Your task
Retype each entry verbatim. Do not include the images.

Data listing
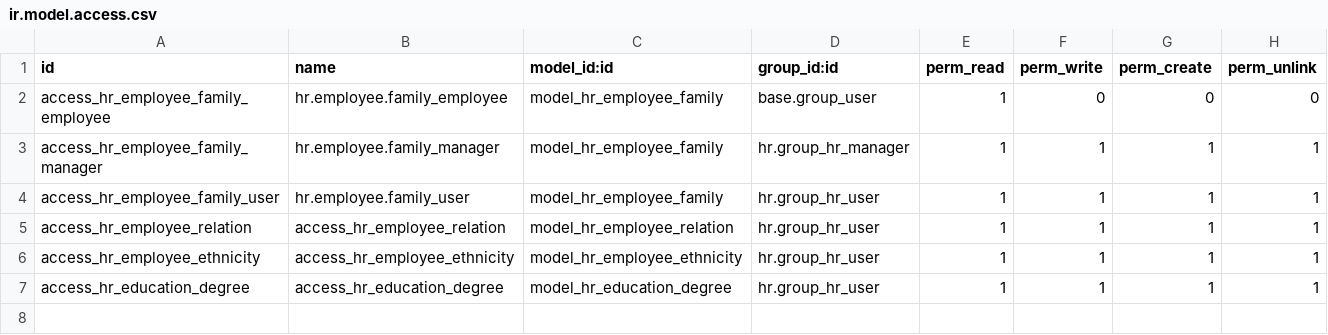
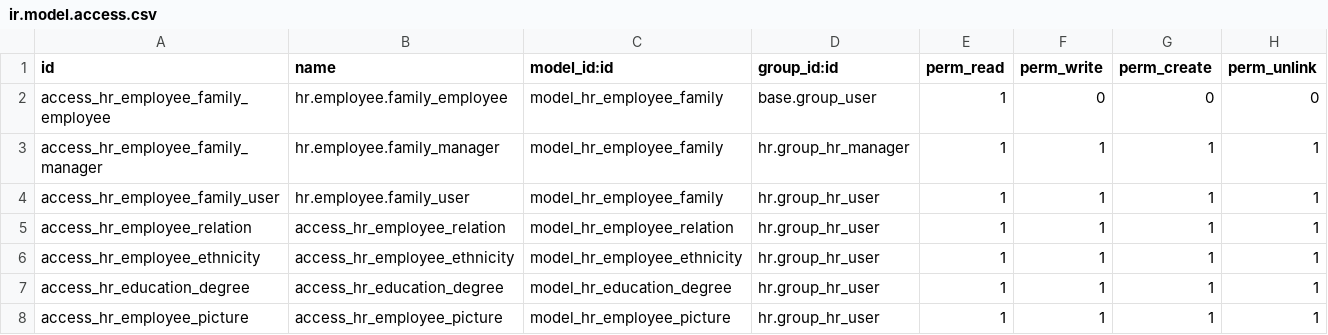
Before and after one commit to Oyunbyamba/odoo-ttt, a CSV file: ubisol/ubisol_hr_employee_upgrade/security/ir.model.access.csv, drawn as a sheet; the diff names each change by its address in the sheet, - before the commit and + after, or states it on an @@ line.

```diff
--- a/ubisol/ubisol_hr_employee_upgrade/security/ir.model.access.csv
+++ b/ubisol/ubisol_hr_employee_upgrade/security/ir.model.access.csv
+row 8: access_hr_employee_picture | access_hr_employee_picture | model_hr_employee_picture | hr.group_hr_user | 1 | 1 | 1 | 1
```
Also changed, not shown: 4 other files.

Response area
Before and after one commit to Oyunbyamba/odoo-ttt, a CSV file: ubisol/ubisol_hr_employee_upgrade/security/ir.model.access.csv, drawn as a sheet; the diff names each change by its address in the sheet, - before the commit and + after, or states it on an @@ line.

```diff
--- a/ubisol/ubisol_hr_employee_upgrade/security/ir.model.access.csv
+++ b/ubisol/ubisol_hr_employee_upgrade/security/ir.model.access.csv
+row 8: access_hr_employee_picture | access_hr_employee_picture | model_hr_employee_picture | hr.group_hr_user | 1 | 1 | 1 | 1
```
Also changed, not shown: 4 other files.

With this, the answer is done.